From Willie Nelson T-shirts and Texas wine and beer, to CD displays that feature only Texan musicians and waffle irons in the shape of the state, stores offer many edible and wearable tributes to the Lone Star State as well as local specialties such as mayhaw jelly, candied jalapeños, quail eggs, and Berdoll pecans. Stores also sell items that reflect outdoor activities of the area. At the New Braunfels location, known for the cold springs that run through the city, you'll find river-floatin' supplies. Others feature hunting and fishing gear.
10. The stores rival actual candy stores.
Wall of happiness. That's how I once heard a customer describe the gauntlet of candy, taffy, trail mixes, and snacks. There's every shape, size, and color of gummy treat, and a section devoted to old-school candies such as wax bottles, Chick-O-Sticks, and Boston Baked Beans.
11. The employees are just so helpful!
Expect to be greeted when you walk in the door, and if you linger too long at a counter, you'll be offered a sample of something. Computer kiosks facilitate swift and organized service and allow customers to order sandwiches such as a pastrami reuben served on a buttery pretzel bun, piled high with pastrami, crispy onion rings, and sauerkraut.

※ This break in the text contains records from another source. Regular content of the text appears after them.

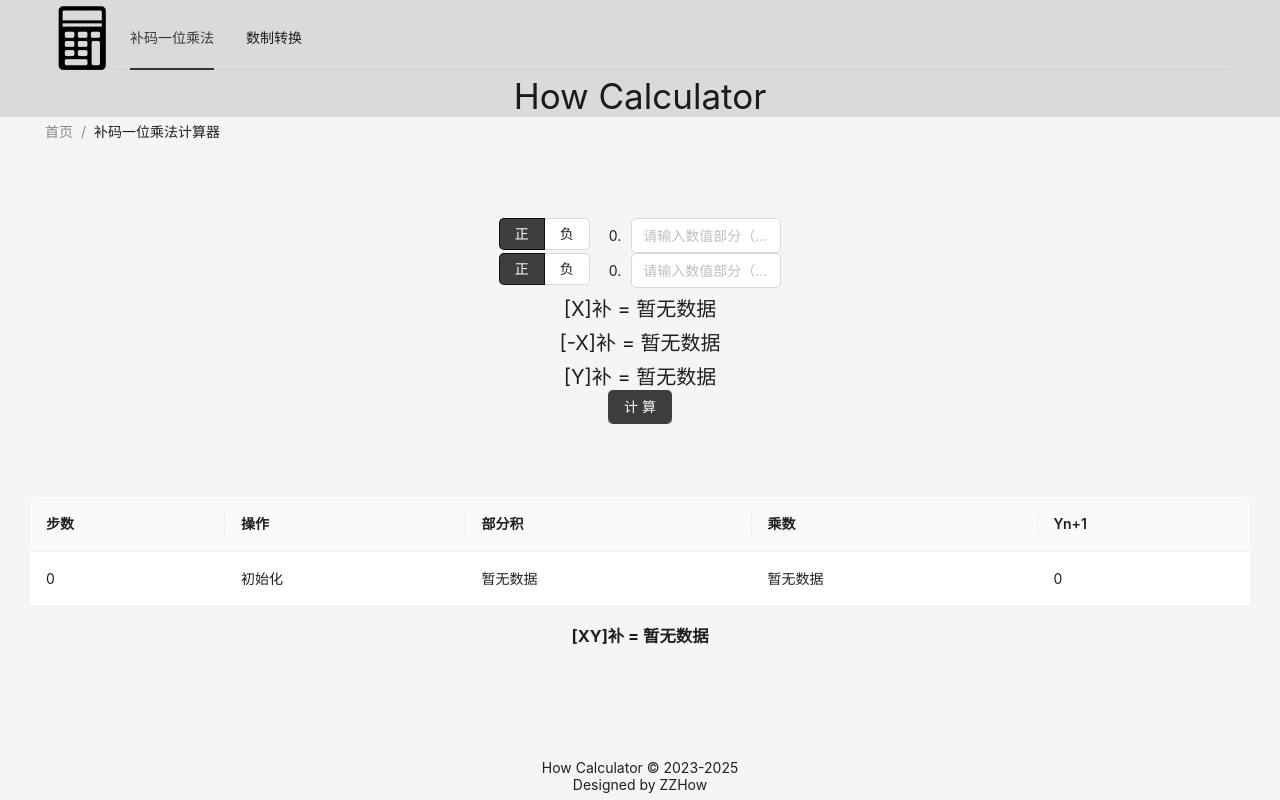
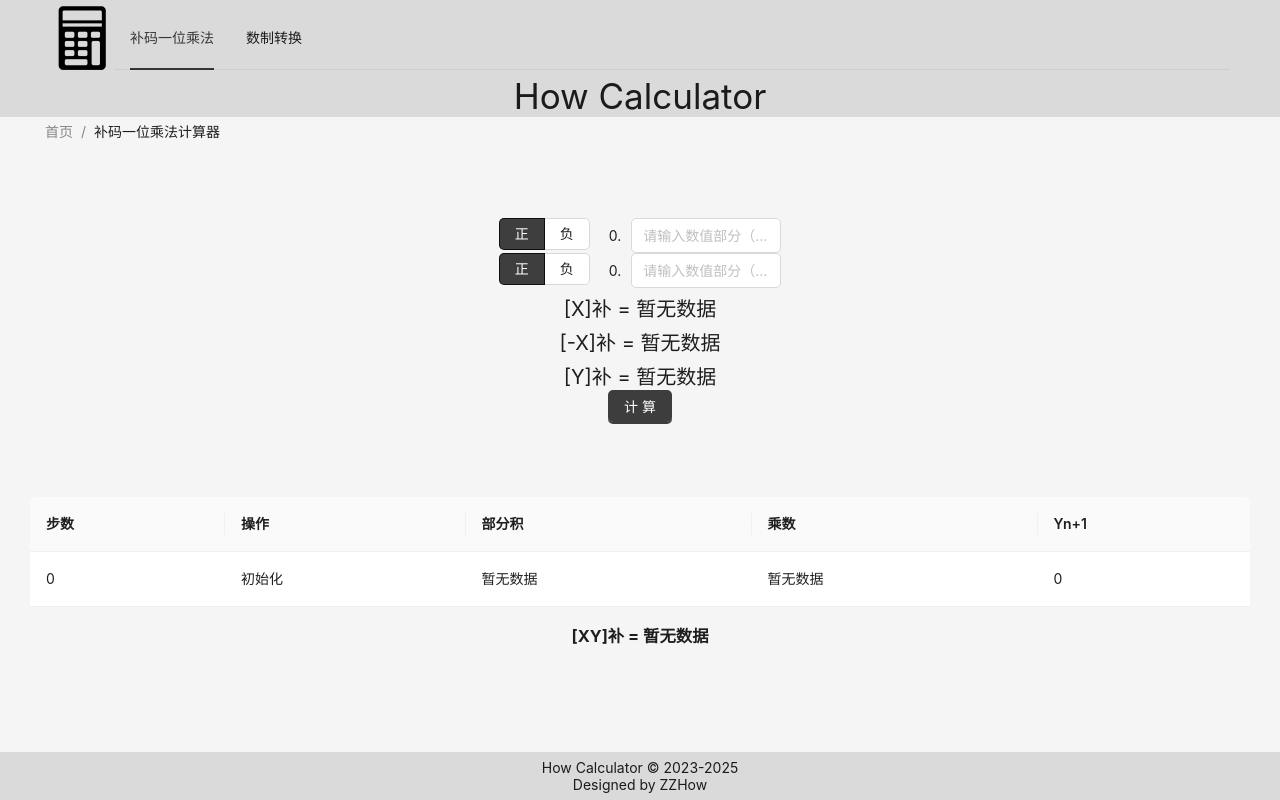
Before and after one commit to ZZHow1024/HowCalculator, a React (Vite) app: page / in a window 1280 px wide. Built offline with nearby package versions, Linux system fonts and the light colour scheme.

Commit message:
style: adjust footer color

```diff
--- a/src/App.scss
+++ b/src/App.scss
@@ -70,6 +70,7 @@ body {
             right: 0;
             bottom: 0;
             display: flex;
+            background: #DADADA;
             justify-content: center;
             align-items: center;
         }
```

12. The parking lots are more of a gathering place.
Despite the sandwiches, humongous beverages, and snacks extraordinaire, you won't find a single picnic-table or diner booth to sit at to consume your purchased edibles. (That's why tailgates were invented.) You'll see suited business people and construction workers popping in for a bite or a colossal cola to manhandle in the car on the way to the next meeting or job site. But the lack of seating won't hinder people from lingering. Expect to find the football-sized parking lot filled with travelers regrouping, friends visiting, families hanging out, and maybe a couple napping before they continue on to El Paso.
Have you been to Buc-ee's? Anything else worth pointing out?